Believe it or not, tens of millions of Americans go outside of America every year for their medications.
Just be aware, it’s not technically legal to bring foreign medications back across the border. Fortunately, no one has ever been prosecuted for doing it. Also, keep in mind that the FDA doesn’t ensure the safety of drugs purchased abroad. (But they also don’t regulate drug prices in the U.S. which forces millions of Americans to seek alternative ways to purchase life-saving medications).
5. Check Out International Online Pharmacies
If you aren’t ready to travel to another country to buy your medications, consider international online pharmacies. You can find accredited ones at PharmacyChecker.com.
Again, the FDA can’t ensure the safety of drugs purchased abroad blah blah blah.
6. Look For Prescription Assistance Programs
You may be eligible for help through prescription assistance programs. Here are a few to consider:

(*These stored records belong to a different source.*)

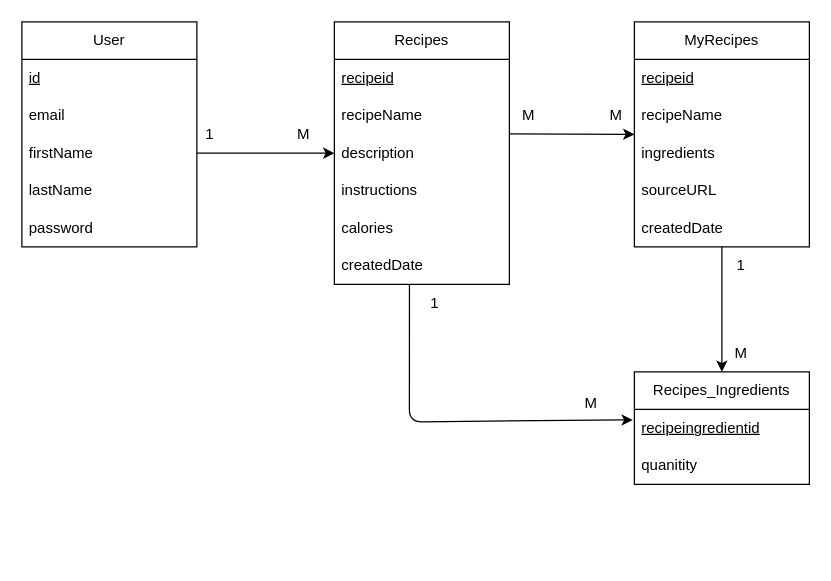
Before: designs/Database.drawio in Linara2/AI_PHP_Recipe_Tracker_new, a draw.io diagram. Source tidied: cells renumbered, new cells numbered last; positions are measured from the earlier drawing's top-left corner, leaving out a move shared by most shapes. Both pictures are drawn from the tidied source at 125%, with x=0, y=0 at pixel (21, 21).
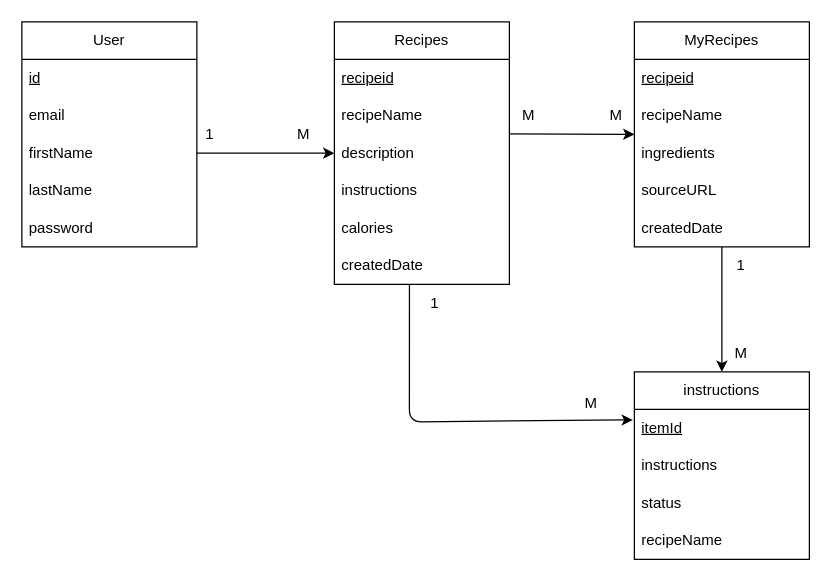
The same page after the edit.

Diff of the diagram source:
```diff
@@
-    <mxCell id="22" value="Recipes_Ingredients" style="swimlane;fontStyle=0;horizontal=1;startSize=30;whiteSpace=wrap;html=1;" parent="1" vertex="1">
-      <mxGeometry x="490" y="280" width="140" height="90" as="geometry" />
+    <mxCell id="22" value="instructions" style="swimlane;fontStyle=0;horizontal=1;startSize=30;whiteSpace=wrap;html=1;" parent="1" vertex="1">
+      <mxGeometry x="490" y="280" width="140" height="150" as="geometry" />
     </mxCell>
-    <mxCell id="23" value="&lt;u&gt;recipeingredientid&lt;/u&gt;" style="text;strokeColor=none;fillColor=none;align=left;verticalAlign=middle;spacingLeft=4;spacingRight=4;overflow=hidden;points=[[0,0.5],[1,0.5]];portConstraint=eastwest;whiteSpace=wrap;html=1;" parent="22" vertex="1">
+    <mxCell id="23" value="&lt;u&gt;itemId&lt;/u&gt;" style="text;strokeColor=none;fillColor=none;align=left;verticalAlign=middle;spacingLeft=4;spacingRight=4;overflow=hidden;points=[[0,0.5],[1,0.5]];portConstraint=eastwest;whiteSpace=wrap;html=1;" parent="22" vertex="1">
       <mxGeometry y="30" width="140" height="30" as="geometry" />
     </mxCell>
-    <mxCell id="24" value="quanitity" style="text;strokeColor=none;fillColor=none;align=left;verticalAlign=middle;spacingLeft=4;spacingRight=4;overflow=hidden;whiteSpace=wrap;html=1;" parent="22" vertex="1">
+    <mxCell id="24" value="instructions" style="text;strokeColor=none;fillColor=none;align=left;verticalAlign=middle;spacingLeft=4;spacingRight=4;overflow=hidden;whiteSpace=wrap;html=1;" parent="22" vertex="1">
       <mxGeometry y="60" width="140" height="30" as="geometry" />
     </mxCell>
+    <mxCell id="38" value="status" style="text;strokeColor=none;fillColor=none;align=left;verticalAlign=middle;spacingLeft=4;spacingRight=4;overflow=hidden;whiteSpace=wrap;html=1;" parent="22" vertex="1">
+      <mxGeometry y="90" width="140" height="30" as="geometry" />
+    </mxCell>
+    <mxCell id="39" value="recipeName" style="text;strokeColor=none;fillColor=none;align=left;verticalAlign=middle;spacingLeft=4;spacingRight=4;overflow=hidden;whiteSpace=wrap;html=1;" parent="22" vertex="1">
+      <mxGeometry y="120" width="140" height="30" as="geometry" />
+    </mxCell>
```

- State Pharmaceutical Assistance Programs
- Partnership for Prescription Assistance
- Medicare Extra Help Program
You can also contact drug manufacturers directly to see if they’re offering any discounts or assistance programs.
7. Get a Prescription Savings Card
InsideRx is a website where you can get a free prescription savings card that may help you save money on your medications. You can print it, email or text it to yourself or download it to your mobile wallet. The card is accepted at more than 40,000 pharmacies across the United States. InsideRx also has a price comparison tool so you’ll know which pharmacies offer the best prices on your medications.
Just be aware, the savings card can’t be used in conjunction with your health insurance. Check to see which is the better deal (running the cost through your insurance vs paying cash and applying the InsideRx card).
It’s not right that Americans are dying because they can’t afford their medications. If you have a minute, write to your elected officials and let them know you demand fair and transparent pricing when it comes to your healthcare. Find your representative at USA.gov.
I hope these tips will help you save money on your medications!
Have a question for me? Or just want to share your experiences with the healthcare system? Email me at firstname.lastname@example.org
I’d love to hear from you!